Recently, Consumer Reports studied this issue. In June 2014, it published an article citing the marketing tactics Americans say they like the least. The findings were collected via its own survey of a cross-section of U.S. adults age 18 or over.
Of the tactics covered in the survey, some might be considered only mildly irritating … but others are horribly intrusive.
Let’s start with the marketing tactics that the survey respondents roundly disliked:
#1. Telemarketing robocalls: ~77% dislike
#2. False claims of winning a prize: ~74%
#3. “Official” direct mail that appears to be an invoice or a check: ~71%
#4. Pop-up ads on websites: ~70%
#5. Ads for nutritional supplements making exaggerated claims: ~70%

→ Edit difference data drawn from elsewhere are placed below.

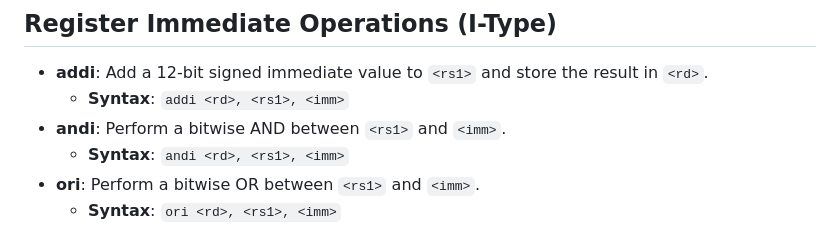
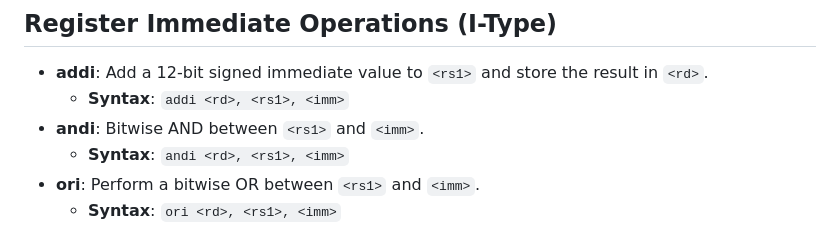
Before and after one commit to mk314k/AssemblyTS, a Markdown page: docs/documentation.md, the part around the change. GitHub-like rendering.

Commit message:
Expand assembler documentation

```diff
--- a/docs/documentation.md
+++ b/docs/documentation.md
@@ -85,7 +85,7 @@ AssemblyTS supports `.data` and `.text` sections for pre-populating Data Memory
 
 - **addi**: Add a 12-bit signed immediate value to `<rs1>` and store the result in `<rd>`.
   - **Syntax**: `addi <rd>, <rs1>, <imm>`
-- **andi**: Perform a bitwise AND between `<rs1>` and `<imm>`.
+- **andi**: Bitwise AND between `<rs1>` and `<imm>`.
   - **Syntax**: `andi <rd>, <rs1>, <imm>`
 - **ori**: Perform a bitwise OR between `<rs1>` and `<imm>`.
   - **Syntax**: `ori <rd>, <rs1>, <imm>`
```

#6. Videos that play before viewers can view their desired web content: ~66%
#7. TV advertising that plays louder than the program itself: ~63%
Another three marketing tactics were also disliked, but by a smaller proportion of respondents:
#8. Fast-talking disclaimers on broadcast ads: ~50%
#9. Infomercials: ~42%
#10. Ads for sensitive personal medical conditions: ~38%
Wrapping up the list were these four tactics which respondents considered least objectionable:
#11. Products advertised as “American made” that actually aren’t
#12. “Free” offers – but with strings attached
#13. Targeted online ads that show based on viewer purchases, behavior or demographics
#14. Product placement in TV programs and movies
#15. Billboard advertising
Of all the 15 MarComm tactics evaluated, my own “Top 2” personal dislikes are #4 and #6.
I’m in the marketing field myself, so I guess I should be tolerant of these techniques … but I think my time online is way more valuable than that!
How about you?